(Structured diff data)
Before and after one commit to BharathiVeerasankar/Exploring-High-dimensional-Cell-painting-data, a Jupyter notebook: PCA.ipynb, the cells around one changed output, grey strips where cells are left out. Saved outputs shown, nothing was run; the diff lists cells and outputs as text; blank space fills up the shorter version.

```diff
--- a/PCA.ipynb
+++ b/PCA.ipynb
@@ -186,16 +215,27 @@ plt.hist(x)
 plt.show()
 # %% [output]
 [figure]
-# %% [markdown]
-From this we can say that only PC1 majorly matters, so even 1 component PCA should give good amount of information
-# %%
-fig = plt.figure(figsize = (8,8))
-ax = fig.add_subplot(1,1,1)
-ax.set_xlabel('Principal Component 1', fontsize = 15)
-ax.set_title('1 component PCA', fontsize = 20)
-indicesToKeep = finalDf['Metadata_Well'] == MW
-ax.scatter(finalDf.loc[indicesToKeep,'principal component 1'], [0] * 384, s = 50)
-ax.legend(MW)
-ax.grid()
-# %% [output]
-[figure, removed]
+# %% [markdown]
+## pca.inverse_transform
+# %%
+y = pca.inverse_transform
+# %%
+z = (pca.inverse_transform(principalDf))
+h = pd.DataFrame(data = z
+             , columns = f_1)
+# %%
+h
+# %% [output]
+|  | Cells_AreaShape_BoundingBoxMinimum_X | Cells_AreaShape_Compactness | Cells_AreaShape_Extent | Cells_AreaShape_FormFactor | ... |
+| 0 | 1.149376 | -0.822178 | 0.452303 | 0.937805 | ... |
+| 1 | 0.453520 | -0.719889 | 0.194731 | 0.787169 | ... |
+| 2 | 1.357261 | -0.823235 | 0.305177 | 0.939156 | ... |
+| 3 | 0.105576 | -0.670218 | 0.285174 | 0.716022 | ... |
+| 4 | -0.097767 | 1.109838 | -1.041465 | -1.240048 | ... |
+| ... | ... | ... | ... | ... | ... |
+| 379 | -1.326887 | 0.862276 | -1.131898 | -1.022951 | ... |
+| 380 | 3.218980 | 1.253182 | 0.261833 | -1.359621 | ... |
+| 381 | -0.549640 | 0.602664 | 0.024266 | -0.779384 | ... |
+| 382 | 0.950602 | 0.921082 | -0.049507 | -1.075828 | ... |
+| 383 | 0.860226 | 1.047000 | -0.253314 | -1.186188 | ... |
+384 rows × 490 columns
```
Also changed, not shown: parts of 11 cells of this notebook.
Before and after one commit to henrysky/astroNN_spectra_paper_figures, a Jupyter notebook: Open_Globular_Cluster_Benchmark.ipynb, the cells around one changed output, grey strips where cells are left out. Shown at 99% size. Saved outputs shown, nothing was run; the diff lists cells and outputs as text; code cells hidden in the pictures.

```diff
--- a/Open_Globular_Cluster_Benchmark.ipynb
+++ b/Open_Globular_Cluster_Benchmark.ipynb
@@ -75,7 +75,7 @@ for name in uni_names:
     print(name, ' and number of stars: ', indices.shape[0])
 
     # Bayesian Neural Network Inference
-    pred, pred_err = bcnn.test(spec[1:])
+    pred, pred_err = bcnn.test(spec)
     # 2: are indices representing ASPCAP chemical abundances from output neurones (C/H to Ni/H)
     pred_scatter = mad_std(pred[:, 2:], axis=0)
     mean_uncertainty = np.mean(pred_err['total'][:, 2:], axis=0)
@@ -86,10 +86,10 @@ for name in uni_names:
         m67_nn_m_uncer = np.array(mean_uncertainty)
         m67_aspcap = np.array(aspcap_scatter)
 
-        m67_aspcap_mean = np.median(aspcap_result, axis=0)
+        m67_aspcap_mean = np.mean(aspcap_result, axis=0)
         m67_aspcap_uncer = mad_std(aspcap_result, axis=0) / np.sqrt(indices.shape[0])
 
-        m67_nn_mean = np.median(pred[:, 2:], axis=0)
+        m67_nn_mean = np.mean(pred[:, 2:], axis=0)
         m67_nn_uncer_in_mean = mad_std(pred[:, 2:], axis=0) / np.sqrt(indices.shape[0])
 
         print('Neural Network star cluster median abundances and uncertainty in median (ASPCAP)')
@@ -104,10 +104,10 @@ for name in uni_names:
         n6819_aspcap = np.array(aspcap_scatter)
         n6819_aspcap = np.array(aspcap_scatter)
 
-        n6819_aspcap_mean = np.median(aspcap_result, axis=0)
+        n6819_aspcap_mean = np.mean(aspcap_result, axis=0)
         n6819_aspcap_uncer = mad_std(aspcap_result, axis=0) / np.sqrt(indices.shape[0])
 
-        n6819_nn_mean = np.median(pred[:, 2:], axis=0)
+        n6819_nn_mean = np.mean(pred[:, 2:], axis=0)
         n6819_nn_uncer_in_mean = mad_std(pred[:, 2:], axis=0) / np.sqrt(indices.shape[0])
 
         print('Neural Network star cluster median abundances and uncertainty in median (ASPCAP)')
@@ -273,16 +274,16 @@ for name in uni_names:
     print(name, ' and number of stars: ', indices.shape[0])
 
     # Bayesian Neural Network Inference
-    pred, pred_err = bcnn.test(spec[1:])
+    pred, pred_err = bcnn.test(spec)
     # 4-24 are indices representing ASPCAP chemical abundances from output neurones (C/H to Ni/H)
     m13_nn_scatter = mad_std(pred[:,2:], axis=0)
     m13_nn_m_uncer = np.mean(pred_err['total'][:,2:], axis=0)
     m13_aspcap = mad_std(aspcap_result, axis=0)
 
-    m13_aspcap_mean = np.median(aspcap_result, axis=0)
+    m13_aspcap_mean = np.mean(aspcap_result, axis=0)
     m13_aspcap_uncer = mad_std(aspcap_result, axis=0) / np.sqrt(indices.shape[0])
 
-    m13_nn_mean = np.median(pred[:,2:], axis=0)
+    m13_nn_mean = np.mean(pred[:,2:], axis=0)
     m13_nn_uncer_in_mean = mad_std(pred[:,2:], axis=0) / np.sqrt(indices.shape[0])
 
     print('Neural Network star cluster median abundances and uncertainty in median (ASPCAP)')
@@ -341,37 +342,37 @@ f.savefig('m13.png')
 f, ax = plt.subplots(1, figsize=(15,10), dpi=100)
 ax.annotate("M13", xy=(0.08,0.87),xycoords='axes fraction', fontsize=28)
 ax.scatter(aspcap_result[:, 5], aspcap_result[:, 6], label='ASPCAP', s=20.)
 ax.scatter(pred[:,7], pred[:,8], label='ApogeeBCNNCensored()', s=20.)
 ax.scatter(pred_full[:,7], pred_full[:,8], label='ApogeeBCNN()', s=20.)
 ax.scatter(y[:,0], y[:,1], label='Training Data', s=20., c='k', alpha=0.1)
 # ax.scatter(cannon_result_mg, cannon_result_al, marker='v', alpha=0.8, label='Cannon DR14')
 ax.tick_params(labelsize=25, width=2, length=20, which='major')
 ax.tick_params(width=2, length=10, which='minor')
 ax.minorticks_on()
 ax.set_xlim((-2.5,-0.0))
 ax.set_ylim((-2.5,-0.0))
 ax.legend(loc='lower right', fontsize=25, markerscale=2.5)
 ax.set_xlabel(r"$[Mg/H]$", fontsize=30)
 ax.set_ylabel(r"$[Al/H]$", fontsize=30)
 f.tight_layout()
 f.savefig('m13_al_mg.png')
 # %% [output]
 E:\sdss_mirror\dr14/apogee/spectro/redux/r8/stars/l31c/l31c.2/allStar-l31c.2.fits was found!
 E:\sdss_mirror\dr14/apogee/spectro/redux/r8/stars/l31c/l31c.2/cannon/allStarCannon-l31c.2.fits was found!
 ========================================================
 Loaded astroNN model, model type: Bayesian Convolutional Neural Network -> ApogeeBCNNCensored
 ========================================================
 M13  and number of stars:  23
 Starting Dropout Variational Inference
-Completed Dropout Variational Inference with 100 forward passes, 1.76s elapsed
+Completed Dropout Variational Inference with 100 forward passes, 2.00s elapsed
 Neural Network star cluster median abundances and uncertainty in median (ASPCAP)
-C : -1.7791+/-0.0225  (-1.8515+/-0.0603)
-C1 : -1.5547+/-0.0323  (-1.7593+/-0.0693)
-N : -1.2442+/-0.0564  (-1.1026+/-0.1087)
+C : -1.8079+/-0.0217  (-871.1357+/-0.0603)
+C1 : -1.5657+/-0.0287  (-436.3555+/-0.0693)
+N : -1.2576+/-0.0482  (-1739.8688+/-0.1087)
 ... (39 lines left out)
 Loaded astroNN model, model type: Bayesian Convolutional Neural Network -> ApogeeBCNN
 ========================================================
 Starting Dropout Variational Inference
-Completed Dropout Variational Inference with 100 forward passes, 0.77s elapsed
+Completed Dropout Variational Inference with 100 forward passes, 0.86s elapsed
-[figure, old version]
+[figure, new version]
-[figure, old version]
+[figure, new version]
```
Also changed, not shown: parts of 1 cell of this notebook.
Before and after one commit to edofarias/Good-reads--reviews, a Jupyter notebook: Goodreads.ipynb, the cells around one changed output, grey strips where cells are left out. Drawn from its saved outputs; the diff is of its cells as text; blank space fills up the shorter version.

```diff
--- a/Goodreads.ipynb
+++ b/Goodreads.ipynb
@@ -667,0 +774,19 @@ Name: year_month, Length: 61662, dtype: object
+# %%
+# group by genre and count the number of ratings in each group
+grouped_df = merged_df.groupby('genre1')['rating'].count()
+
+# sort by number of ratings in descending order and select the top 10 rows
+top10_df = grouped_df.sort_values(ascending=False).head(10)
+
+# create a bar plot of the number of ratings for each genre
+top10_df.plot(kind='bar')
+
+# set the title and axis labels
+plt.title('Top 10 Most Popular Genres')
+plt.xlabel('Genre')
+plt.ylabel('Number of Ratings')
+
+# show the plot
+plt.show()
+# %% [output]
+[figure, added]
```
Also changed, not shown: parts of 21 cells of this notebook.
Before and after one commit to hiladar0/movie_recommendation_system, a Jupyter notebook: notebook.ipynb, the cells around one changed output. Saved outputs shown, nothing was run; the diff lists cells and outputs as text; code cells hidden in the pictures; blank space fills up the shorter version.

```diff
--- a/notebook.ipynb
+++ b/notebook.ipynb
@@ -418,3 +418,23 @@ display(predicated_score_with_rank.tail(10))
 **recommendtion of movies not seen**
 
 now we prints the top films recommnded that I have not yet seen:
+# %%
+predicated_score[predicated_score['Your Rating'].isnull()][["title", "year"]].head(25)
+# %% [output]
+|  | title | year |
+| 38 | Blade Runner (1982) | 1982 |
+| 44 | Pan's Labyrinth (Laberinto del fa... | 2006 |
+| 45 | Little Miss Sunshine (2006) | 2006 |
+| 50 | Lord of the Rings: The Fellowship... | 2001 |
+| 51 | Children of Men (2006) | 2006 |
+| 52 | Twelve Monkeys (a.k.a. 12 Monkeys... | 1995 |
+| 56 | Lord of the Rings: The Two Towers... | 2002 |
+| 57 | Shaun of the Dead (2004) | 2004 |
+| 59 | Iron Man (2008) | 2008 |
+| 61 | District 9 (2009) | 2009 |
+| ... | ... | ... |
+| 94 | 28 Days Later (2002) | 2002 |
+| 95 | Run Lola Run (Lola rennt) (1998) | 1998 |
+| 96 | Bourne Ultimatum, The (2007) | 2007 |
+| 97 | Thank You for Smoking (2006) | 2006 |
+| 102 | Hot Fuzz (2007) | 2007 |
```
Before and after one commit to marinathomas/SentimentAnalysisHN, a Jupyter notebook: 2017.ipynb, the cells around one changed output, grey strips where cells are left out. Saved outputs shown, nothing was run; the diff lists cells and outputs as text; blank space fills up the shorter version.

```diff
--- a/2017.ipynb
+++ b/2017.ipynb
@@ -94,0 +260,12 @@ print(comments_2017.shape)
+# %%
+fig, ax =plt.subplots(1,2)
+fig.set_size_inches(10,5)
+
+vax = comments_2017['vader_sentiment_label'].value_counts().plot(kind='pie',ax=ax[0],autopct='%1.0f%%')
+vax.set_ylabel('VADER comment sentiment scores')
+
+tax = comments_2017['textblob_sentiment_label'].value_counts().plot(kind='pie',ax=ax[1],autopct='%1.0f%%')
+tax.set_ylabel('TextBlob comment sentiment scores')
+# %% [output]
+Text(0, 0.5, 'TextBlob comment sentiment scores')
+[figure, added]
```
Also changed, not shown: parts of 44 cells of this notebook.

* WHAT YOU ARE ASKED TO DO *
Find and copy each line above that includes the string "parts".

* ANSWER BOX *
Also changed, not shown: parts of 11 cells of this notebook.
Also changed, not shown: parts of 1 cell of this notebook.
Also changed, not shown: parts of 21 cells of this notebook.
Also changed, not shown: parts of 44 cells of this notebook.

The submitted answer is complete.